Beware of carpet cleaners up-selling.
Their job is to pressure you to purchase deodorizers or sanitizers. You’ve hired the local or national “steamer” carpet cleaner to “clean” your carpeting. He finished cleaning the carpeting and immediately begins to softly (heavily) pressure you about the importance of deodorizers and sanitizers with an “extra charge” of course. Sadly, the results of the just cleaned carpeting barely meet your expectations, and now; the carpeting is still wet, although it does “look” somewhat better, but not quite excellent, some of the spots and stains weren’t removed, but they told you the stains are permanent (all stains can be fixed), and now they’re pressuring you to buy add-on services.
Adding sanitizers post-cleaning implies they didn’t do their job correctly.
Hmmm? Ever wonder why you need a deodorizer or sanitizer if they had removed the source of the odor initially? Odors cannot exist where there is no source for such odor (you can’t smell onions where no onions exist). Why do you require a sanitizer if they just cleaned your carpeting? Doesn’t that imply that the carpet “cleaning” service they just performed has left your carpeting in an unsanitary condition?
Carpet cleaners make their cash by selling something they should have addressed.

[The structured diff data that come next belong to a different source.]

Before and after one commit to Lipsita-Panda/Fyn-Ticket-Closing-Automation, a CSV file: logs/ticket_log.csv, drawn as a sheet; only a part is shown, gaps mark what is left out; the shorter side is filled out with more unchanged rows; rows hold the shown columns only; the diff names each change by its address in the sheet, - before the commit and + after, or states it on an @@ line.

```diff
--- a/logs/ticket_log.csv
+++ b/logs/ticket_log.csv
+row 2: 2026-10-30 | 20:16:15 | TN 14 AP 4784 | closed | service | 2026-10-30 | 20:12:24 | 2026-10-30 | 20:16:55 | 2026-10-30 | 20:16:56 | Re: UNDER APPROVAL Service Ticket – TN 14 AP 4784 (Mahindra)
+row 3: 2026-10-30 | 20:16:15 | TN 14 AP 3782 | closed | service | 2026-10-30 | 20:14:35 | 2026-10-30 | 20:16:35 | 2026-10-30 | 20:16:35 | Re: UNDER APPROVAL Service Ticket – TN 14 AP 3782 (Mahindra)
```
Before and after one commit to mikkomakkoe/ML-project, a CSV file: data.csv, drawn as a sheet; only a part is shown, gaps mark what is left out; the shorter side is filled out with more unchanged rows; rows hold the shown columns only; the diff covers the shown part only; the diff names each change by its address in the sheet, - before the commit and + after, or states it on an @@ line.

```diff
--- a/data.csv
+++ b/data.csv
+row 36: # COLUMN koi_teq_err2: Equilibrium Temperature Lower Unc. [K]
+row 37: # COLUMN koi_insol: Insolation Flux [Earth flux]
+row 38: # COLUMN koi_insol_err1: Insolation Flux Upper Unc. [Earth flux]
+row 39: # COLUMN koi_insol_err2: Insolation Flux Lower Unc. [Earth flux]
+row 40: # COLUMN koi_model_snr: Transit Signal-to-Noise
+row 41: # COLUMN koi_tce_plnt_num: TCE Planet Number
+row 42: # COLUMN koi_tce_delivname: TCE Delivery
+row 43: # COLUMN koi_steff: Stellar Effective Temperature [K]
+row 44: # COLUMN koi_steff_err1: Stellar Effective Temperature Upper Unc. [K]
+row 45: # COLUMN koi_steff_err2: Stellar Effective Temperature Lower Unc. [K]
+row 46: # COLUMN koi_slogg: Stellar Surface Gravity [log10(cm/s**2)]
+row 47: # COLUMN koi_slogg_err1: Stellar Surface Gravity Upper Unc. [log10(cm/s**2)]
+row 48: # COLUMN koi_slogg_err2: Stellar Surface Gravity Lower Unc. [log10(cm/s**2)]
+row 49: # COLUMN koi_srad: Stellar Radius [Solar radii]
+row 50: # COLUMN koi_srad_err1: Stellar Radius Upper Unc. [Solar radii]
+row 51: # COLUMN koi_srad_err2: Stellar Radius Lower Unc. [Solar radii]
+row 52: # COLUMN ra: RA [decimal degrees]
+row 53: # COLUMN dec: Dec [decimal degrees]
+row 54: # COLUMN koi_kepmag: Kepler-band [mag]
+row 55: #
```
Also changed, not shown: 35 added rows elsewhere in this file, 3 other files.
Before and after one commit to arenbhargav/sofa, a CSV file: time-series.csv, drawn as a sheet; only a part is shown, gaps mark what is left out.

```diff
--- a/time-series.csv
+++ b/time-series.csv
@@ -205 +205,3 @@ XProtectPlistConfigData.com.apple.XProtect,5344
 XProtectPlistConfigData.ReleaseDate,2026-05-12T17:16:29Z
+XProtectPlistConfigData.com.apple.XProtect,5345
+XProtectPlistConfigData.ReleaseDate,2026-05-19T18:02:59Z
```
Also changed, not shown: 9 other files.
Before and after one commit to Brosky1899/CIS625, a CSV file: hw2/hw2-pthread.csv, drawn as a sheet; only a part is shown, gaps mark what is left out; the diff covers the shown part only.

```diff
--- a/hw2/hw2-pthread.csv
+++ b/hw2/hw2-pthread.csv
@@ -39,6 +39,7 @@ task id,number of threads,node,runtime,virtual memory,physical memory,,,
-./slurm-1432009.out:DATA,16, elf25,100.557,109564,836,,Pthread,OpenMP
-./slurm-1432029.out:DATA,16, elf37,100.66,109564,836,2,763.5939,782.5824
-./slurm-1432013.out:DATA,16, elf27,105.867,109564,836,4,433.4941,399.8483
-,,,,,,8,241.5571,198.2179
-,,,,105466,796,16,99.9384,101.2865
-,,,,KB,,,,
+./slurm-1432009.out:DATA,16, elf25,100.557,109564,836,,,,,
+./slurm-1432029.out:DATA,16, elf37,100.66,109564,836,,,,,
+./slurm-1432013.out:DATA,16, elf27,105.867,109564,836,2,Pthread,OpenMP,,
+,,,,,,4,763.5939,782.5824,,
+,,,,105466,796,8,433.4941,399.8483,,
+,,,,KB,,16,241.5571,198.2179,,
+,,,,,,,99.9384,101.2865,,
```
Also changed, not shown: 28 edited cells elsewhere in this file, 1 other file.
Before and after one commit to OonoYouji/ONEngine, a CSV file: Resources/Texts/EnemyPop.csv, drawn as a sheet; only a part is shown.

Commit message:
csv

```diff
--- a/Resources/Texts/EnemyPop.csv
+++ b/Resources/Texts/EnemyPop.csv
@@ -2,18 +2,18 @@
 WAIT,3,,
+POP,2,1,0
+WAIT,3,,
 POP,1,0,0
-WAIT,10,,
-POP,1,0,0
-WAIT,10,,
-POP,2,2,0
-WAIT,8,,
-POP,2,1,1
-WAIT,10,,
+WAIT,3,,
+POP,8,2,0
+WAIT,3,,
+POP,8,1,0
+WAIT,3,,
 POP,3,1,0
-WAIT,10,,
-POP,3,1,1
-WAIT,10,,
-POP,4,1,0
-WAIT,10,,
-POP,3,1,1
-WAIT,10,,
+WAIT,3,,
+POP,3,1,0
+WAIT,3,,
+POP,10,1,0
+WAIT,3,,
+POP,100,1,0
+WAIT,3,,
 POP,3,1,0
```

The profit center for most carpet cleaners is the “add-on” up charge at the end of the service (that’s where the carpet cleaning person earns their money). Most consumers of carpet cleaning contractors make their choice based upon telephone price, unaware that the carpet cleaner will pressure them to purchase deodorizers and sanitizers which by definition implies that their service was poor and did not address the purpose of the cleaning event. The by-product of applying post-cleaning deodorizers or sanitizers is having additional chemicals applied on top of supposedly “clean” carpeting. Would you ever lay on your floor if it was full of sanitizers which are designed to kill live organisms (you’re a live organism)? The majority of carpet cleaning technicians are paid via commission, therefore, they earn their pay through their “up-sells”. Discreetly ask the carpet cleaning technician if they’re paid on commission, often times they’ll confirm it. There is a solution. How would you enjoy a much higher quality cleaning service that removes the source of the offending issue while leaving the carpeting nearly completely dry and you’ll never be pressured to buy anything?